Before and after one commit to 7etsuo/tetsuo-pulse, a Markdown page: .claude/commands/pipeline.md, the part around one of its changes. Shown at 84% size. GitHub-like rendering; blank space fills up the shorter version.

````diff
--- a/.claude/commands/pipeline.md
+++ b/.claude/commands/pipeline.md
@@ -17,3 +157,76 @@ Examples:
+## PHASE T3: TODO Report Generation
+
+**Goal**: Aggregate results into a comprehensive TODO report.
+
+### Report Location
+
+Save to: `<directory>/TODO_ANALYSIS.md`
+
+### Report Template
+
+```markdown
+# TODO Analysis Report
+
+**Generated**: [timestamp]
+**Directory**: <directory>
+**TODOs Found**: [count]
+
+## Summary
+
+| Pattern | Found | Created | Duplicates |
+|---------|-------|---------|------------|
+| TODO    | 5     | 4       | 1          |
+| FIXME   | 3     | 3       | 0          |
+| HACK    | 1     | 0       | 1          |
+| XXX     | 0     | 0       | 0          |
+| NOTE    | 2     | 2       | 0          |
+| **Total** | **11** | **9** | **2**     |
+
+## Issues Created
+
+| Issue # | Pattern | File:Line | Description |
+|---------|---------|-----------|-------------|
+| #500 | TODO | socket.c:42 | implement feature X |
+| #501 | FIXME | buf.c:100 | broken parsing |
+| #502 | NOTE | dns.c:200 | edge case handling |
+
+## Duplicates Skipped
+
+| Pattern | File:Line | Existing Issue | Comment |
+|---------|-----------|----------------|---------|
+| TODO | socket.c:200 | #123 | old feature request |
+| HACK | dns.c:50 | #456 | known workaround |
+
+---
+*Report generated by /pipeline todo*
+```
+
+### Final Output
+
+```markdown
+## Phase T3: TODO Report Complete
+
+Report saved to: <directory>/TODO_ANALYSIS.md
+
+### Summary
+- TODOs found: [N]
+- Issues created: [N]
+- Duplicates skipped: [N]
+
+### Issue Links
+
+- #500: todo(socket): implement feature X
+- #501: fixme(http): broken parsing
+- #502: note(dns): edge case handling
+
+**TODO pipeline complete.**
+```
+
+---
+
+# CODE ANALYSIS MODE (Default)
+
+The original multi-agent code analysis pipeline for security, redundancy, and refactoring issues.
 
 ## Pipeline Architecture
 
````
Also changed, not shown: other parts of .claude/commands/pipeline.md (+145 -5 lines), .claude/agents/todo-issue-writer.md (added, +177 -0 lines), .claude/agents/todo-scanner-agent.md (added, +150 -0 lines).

◇ ◇ ◇ ◇ ◇ ◇ ◇

Your instructions: From the preceding material, extract every line exactly.

Result of the exercise:
Before and after one commit to 7etsuo/tetsuo-pulse, a Markdown page: .claude/commands/pipeline.md, the part around one of its changes. Shown at 84% size. GitHub-like rendering; blank space fills up the shorter version.

````diff
--- a/.claude/commands/pipeline.md
+++ b/.claude/commands/pipeline.md
@@ -17,3 +157,76 @@ Examples:
+## PHASE T3: TODO Report Generation
+
+**Goal**: Aggregate results into a comprehensive TODO report.
+
+### Report Location
+
+Save to: `<directory>/TODO_ANALYSIS.md`
+
+### Report Template
+
+```markdown
+# TODO Analysis Report
+
+**Generated**: [timestamp]
+**Directory**: <directory>
+**TODOs Found**: [count]
+
+## Summary
+
+| Pattern | Found | Created | Duplicates |
+|---------|-------|---------|------------|
+| TODO    | 5     | 4       | 1          |
+| FIXME   | 3     | 3       | 0          |
+| HACK    | 1     | 0       | 1          |
+| XXX     | 0     | 0       | 0          |
+| NOTE    | 2     | 2       | 0          |
+| **Total** | **11** | **9** | **2**     |
+
+## Issues Created
+
+| Issue # | Pattern | File:Line | Description |
+|---------|---------|-----------|-------------|
+| #500 | TODO | socket.c:42 | implement feature X |
+| #501 | FIXME | buf.c:100 | broken parsing |
+| #502 | NOTE | dns.c:200 | edge case handling |
+
+## Duplicates Skipped
+
+| Pattern | File:Line | Existing Issue | Comment |
+|---------|-----------|----------------|---------|
+| TODO | socket.c:200 | #123 | old feature request |
+| HACK | dns.c:50 | #456 | known workaround |
+
+---
+*Report generated by /pipeline todo*
+```
+
+### Final Output
+
+```markdown
+## Phase T3: TODO Report Complete
+
+Report saved to: <directory>/TODO_ANALYSIS.md
+
+### Summary
+- TODOs found: [N]
+- Issues created: [N]
+- Duplicates skipped: [N]
+
+### Issue Links
+
+- #500: todo(socket): implement feature X
+- #501: fixme(http): broken parsing
+- #502: note(dns): edge case handling
+
+**TODO pipeline complete.**
+```
+
+---
+
+# CODE ANALYSIS MODE (Default)
+
+The original multi-agent code analysis pipeline for security, redundancy, and refactoring issues.
 
 ## Pipeline Architecture
 
````
Also changed, not shown: other parts of .claude/commands/pipeline.md (+145 -5 lines), .claude/agents/todo-issue-writer.md (added, +177 -0 lines), .claude/agents/todo-scanner-agent.md (added, +150 -0 lines).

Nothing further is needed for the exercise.